__Extracted information__.
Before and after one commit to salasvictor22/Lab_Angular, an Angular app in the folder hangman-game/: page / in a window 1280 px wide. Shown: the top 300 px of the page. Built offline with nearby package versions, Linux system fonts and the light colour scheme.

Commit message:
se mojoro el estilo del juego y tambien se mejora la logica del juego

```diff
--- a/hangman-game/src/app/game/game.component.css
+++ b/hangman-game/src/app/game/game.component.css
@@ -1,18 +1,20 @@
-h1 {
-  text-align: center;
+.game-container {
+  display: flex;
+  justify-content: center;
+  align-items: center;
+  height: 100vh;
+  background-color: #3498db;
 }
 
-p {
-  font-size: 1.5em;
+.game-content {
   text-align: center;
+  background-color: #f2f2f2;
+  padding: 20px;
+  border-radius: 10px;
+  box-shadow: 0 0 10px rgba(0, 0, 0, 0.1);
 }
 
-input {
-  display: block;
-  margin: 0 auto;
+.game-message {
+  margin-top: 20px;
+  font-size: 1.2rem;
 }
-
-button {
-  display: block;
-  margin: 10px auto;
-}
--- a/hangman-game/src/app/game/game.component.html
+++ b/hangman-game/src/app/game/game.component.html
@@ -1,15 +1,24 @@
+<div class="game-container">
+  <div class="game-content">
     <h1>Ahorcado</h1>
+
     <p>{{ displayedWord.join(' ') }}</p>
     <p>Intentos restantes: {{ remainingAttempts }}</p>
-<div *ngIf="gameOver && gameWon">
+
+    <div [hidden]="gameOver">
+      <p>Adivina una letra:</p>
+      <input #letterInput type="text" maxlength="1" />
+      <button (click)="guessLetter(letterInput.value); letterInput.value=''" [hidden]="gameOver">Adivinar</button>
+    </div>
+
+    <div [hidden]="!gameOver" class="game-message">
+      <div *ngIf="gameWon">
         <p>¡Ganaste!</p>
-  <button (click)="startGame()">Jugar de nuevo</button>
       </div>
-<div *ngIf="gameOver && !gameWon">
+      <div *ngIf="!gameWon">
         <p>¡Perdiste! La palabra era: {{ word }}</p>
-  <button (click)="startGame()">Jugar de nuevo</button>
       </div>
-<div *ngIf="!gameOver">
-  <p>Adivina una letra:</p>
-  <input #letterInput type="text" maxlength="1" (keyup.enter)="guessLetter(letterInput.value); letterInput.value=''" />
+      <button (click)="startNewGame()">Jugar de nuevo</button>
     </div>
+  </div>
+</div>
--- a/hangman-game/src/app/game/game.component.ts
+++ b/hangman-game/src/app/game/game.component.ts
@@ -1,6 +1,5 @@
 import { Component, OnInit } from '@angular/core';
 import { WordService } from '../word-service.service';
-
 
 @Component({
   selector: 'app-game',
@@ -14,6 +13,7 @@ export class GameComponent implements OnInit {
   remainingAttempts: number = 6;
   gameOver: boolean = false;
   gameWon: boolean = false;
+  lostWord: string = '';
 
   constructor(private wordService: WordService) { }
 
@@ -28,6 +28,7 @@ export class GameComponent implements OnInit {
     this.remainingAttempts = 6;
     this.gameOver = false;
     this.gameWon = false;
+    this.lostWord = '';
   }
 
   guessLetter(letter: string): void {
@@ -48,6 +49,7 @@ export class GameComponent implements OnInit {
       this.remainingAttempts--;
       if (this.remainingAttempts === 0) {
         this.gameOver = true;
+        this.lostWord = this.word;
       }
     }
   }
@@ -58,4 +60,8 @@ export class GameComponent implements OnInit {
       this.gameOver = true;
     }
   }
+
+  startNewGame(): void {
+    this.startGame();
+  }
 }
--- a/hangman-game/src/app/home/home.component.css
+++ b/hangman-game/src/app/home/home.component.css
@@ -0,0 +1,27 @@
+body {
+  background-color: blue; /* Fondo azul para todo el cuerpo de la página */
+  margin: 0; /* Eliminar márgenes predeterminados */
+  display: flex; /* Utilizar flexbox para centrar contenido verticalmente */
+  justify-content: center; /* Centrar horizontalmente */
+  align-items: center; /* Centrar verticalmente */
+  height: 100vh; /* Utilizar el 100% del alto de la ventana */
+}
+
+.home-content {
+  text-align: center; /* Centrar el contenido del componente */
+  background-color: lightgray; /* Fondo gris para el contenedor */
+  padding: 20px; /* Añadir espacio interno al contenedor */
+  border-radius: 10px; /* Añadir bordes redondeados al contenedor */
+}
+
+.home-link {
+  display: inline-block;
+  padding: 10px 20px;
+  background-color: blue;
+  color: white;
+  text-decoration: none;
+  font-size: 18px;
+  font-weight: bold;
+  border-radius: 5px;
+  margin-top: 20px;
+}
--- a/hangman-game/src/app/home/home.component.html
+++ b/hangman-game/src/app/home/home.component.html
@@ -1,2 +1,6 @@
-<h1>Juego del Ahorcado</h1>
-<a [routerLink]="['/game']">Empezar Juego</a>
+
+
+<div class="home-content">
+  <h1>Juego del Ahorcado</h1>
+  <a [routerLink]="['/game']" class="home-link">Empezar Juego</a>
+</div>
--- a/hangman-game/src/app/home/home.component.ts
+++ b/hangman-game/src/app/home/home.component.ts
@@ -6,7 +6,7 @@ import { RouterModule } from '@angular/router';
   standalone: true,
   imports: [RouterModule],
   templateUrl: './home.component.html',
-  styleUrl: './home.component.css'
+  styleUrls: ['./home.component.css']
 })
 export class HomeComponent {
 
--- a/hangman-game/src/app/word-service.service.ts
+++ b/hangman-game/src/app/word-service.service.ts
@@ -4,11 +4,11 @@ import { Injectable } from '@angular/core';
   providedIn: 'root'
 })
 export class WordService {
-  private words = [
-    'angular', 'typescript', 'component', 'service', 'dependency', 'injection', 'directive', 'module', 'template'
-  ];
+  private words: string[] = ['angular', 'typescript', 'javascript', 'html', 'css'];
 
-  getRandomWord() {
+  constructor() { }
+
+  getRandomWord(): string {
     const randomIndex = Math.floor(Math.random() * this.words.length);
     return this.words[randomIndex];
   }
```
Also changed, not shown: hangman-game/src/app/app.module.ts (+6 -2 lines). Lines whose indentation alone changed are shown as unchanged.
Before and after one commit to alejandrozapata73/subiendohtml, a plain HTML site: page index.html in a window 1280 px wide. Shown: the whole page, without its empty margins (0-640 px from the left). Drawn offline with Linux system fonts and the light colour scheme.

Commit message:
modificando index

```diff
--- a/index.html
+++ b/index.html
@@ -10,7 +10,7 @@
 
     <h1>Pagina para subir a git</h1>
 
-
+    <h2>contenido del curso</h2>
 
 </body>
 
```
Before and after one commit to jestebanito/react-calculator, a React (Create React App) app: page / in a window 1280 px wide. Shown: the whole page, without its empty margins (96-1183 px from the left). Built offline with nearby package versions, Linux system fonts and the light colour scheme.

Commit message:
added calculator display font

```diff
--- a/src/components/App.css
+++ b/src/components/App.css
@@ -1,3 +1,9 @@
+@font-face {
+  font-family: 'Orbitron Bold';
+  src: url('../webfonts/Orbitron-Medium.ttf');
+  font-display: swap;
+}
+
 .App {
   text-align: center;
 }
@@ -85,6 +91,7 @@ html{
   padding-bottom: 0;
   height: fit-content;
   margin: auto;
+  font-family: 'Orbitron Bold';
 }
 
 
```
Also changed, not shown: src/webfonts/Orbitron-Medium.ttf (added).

__Work required__. Where a line of the data holds the word "content", copy that line.

__Response below__.
+  justify-content: center;
+.game-content {
+  <div class="game-content">
+  justify-content: center; /* Centrar horizontalmente */
+.home-content {
+<div class="home-content">
   height: fit-content;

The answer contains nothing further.